_PROMPT_
Give back all of the data exactly. Leave nothing out.

(Code change snippets)
• • • • • • •

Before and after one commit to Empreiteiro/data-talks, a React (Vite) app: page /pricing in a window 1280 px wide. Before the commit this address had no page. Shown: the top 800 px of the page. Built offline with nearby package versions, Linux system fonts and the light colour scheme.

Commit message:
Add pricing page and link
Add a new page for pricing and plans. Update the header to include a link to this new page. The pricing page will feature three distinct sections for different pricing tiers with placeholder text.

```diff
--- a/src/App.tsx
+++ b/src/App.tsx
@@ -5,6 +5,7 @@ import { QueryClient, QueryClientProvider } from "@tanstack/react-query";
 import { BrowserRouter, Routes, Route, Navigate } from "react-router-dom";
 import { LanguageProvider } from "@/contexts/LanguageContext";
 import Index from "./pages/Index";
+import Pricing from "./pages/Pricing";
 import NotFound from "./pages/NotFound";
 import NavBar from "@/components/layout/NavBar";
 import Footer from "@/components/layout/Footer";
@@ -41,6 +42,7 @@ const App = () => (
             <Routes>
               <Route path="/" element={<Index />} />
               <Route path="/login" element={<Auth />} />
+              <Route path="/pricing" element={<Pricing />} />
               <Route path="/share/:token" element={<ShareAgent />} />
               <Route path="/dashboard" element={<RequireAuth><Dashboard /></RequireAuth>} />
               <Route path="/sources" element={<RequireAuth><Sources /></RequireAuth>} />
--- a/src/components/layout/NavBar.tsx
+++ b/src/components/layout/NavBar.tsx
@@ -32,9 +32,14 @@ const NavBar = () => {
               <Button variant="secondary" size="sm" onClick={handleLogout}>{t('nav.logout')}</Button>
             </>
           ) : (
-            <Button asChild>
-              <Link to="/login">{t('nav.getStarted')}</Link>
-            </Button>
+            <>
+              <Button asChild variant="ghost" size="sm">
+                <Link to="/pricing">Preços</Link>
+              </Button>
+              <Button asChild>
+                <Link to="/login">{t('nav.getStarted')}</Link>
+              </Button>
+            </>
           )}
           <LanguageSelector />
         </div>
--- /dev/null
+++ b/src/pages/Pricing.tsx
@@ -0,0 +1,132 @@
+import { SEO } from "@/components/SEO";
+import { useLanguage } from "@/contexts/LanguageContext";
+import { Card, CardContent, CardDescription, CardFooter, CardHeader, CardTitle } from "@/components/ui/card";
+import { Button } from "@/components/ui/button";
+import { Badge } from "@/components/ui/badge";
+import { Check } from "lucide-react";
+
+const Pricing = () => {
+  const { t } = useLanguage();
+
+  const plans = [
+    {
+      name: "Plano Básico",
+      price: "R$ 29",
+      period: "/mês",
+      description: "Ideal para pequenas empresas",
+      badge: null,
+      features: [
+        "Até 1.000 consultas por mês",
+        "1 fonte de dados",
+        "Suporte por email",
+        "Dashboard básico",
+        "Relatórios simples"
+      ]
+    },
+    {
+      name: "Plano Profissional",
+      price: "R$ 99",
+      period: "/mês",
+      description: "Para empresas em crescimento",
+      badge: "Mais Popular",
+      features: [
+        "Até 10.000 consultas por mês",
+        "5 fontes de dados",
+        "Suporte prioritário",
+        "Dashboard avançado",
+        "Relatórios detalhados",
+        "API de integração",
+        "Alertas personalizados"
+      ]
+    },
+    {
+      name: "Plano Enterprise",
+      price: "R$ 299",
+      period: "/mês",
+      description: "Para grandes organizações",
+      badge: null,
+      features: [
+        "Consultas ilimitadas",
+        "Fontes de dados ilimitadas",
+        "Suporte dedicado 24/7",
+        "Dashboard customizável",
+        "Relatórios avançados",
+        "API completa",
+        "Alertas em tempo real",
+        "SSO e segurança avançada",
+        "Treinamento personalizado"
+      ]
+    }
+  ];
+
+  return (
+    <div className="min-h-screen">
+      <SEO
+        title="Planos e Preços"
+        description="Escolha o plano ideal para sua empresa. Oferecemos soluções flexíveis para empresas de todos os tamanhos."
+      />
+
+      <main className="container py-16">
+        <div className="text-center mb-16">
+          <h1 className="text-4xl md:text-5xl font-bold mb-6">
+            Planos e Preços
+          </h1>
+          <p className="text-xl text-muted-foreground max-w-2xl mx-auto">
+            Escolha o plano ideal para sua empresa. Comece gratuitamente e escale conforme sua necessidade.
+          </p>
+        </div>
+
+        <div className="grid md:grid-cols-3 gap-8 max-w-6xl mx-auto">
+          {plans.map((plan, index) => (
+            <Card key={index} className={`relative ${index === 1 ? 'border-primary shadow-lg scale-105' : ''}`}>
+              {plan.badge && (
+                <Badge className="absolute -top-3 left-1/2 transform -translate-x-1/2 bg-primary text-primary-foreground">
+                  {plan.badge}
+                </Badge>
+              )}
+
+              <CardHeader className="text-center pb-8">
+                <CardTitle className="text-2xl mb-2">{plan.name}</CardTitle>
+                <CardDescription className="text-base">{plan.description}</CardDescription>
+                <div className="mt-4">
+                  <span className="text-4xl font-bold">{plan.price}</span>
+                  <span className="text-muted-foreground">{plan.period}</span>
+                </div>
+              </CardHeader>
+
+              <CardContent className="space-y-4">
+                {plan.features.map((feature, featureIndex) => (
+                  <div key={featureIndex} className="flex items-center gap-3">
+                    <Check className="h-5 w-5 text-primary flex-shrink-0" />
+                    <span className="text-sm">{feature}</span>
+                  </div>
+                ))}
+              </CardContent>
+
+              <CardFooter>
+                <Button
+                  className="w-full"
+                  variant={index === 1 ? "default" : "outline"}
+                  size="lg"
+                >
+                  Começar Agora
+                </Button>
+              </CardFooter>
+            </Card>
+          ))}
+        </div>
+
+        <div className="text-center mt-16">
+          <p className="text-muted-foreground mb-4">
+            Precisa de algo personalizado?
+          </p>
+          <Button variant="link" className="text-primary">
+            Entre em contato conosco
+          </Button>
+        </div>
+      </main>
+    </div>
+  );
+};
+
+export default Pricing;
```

• • • • • • •

_ANSWER AREA_
Before and after one commit to Empreiteiro/data-talks, a React (Vite) app: page /pricing in a window 1280 px wide. Before the commit this address had no page. Shown: the top 800 px of the page. Built offline with nearby package versions, Linux system fonts and the light colour scheme.

Commit message:
Add pricing page and link
Add a new page for pricing and plans. Update the header to include a link to this new page. The pricing page will feature three distinct sections for different pricing tiers with placeholder text.

```diff
--- a/src/App.tsx
+++ b/src/App.tsx
@@ -5,6 +5,7 @@ import { QueryClient, QueryClientProvider } from "@tanstack/react-query";
 import { BrowserRouter, Routes, Route, Navigate } from "react-router-dom";
 import { LanguageProvider } from "@/contexts/LanguageContext";
 import Index from "./pages/Index";
+import Pricing from "./pages/Pricing";
 import NotFound from "./pages/NotFound";
 import NavBar from "@/components/layout/NavBar";
 import Footer from "@/components/layout/Footer";
@@ -41,6 +42,7 @@ const App = () => (
             <Routes>
               <Route path="/" element={<Index />} />
               <Route path="/login" element={<Auth />} />
+              <Route path="/pricing" element={<Pricing />} />
               <Route path="/share/:token" element={<ShareAgent />} />
               <Route path="/dashboard" element={<RequireAuth><Dashboard /></RequireAuth>} />
               <Route path="/sources" element={<RequireAuth><Sources /></RequireAuth>} />
--- a/src/components/layout/NavBar.tsx
+++ b/src/components/layout/NavBar.tsx
@@ -32,9 +32,14 @@ const NavBar = () => {
               <Button variant="secondary" size="sm" onClick={handleLogout}>{t('nav.logout')}</Button>
             </>
           ) : (
-            <Button asChild>
-              <Link to="/login">{t('nav.getStarted')}</Link>
-            </Button>
+            <>
+              <Button asChild variant="ghost" size="sm">
+                <Link to="/pricing">Preços</Link>
+              </Button>
+              <Button asChild>
+                <Link to="/login">{t('nav.getStarted')}</Link>
+              </Button>
+            </>
           )}
           <LanguageSelector />
         </div>
--- /dev/null
+++ b/src/pages/Pricing.tsx
@@ -0,0 +1,132 @@
+import { SEO } from "@/components/SEO";
+import { useLanguage } from "@/contexts/LanguageContext";
+import { Card, CardContent, CardDescription, CardFooter, CardHeader, CardTitle } from "@/components/ui/card";
+import { Button } from "@/components/ui/button";
+import { Badge } from "@/components/ui/badge";
+import { Check } from "lucide-react";
+
+const Pricing = () => {
+  const { t } = useLanguage();
+
+  const plans = [
+    {
+      name: "Plano Básico",
+      price: "R$ 29",
+      period: "/mês",
+      description: "Ideal para pequenas empresas",
+      badge: null,
+      features: [
+        "Até 1.000 consultas por mês",
+        "1 fonte de dados",
+        "Suporte por email",
+        "Dashboard básico",
+        "Relatórios simples"
+      ]
+    },
+    {
+      name: "Plano Profissional",
+      price: "R$ 99",
+      period: "/mês",
+      description: "Para empresas em crescimento",
+      badge: "Mais Popular",
+      features: [
+        "Até 10.000 consultas por mês",
+        "5 fontes de dados",
+        "Suporte prioritário",
+        "Dashboard avançado",
+        "Relatórios detalhados",
+        "API de integração",
+        "Alertas personalizados"
+      ]
+    },
+    {
+      name: "Plano Enterprise",
+      price: "R$ 299",
+      period: "/mês",
+      description: "Para grandes organizações",
+      badge: null,
+      features: [
+        "Consultas ilimitadas",
+        "Fontes de dados ilimitadas",
+        "Suporte dedicado 24/7",
+        "Dashboard customizável",
+        "Relatórios avançados",
+        "API completa",
+        "Alertas em tempo real",
+        "SSO e segurança avançada",
+        "Treinamento personalizado"
+      ]
+    }
+  ];
+
+  return (
+    <div className="min-h-screen">
+      <SEO
+        title="Planos e Preços"
+        description="Escolha o plano ideal para sua empresa. Oferecemos soluções flexíveis para empresas de todos os tamanhos."
+      />
+
+      <main className="container py-16">
+        <div className="text-center mb-16">
+          <h1 className="text-4xl md:text-5xl font-bold mb-6">
+            Planos e Preços
+          </h1>
+          <p className="text-xl text-muted-foreground max-w-2xl mx-auto">
+            Escolha o plano ideal para sua empresa. Comece gratuitamente e escale conforme sua necessidade.
+          </p>
+        </div>
+
+        <div className="grid md:grid-cols-3 gap-8 max-w-6xl mx-auto">
+          {plans.map((plan, index) => (
+            <Card key={index} className={`relative ${index === 1 ? 'border-primary shadow-lg scale-105' : ''}`}>
+              {plan.badge && (
+                <Badge className="absolute -top-3 left-1/2 transform -translate-x-1/2 bg-primary text-primary-foreground">
+                  {plan.badge}
+                </Badge>
+              )}
+
+              <CardHeader className="text-center pb-8">
+                <CardTitle className="text-2xl mb-2">{plan.name}</CardTitle>
+                <CardDescription className="text-base">{plan.description}</CardDescription>
+                <div className="mt-4">
+                  <span className="text-4xl font-bold">{plan.price}</span>
+                  <span className="text-muted-foreground">{plan.period}</span>
+                </div>
+              </CardHeader>
+
+              <CardContent className="space-y-4">
+                {plan.features.map((feature, featureIndex) => (
+                  <div key={featureIndex} className="flex items-center gap-3">
+                    <Check className="h-5 w-5 text-primary flex-shrink-0" />
+                    <span className="text-sm">{feature}</span>
+                  </div>
+                ))}
+              </CardContent>
+
+              <CardFooter>
+                <Button
+                  className="w-full"
+                  variant={index === 1 ? "default" : "outline"}
+                  size="lg"
+                >
+                  Começar Agora
+                </Button>
+              </CardFooter>
+            </Card>
+          ))}
+        </div>
+
+        <div className="text-center mt-16">
+          <p className="text-muted-foreground mb-4">
+            Precisa de algo personalizado?
+          </p>
+          <Button variant="link" className="text-primary">
+            Entre em contato conosco
+          </Button>
+        </div>
+      </main>
+    </div>
+  );
+};
+
+export default Pricing;
```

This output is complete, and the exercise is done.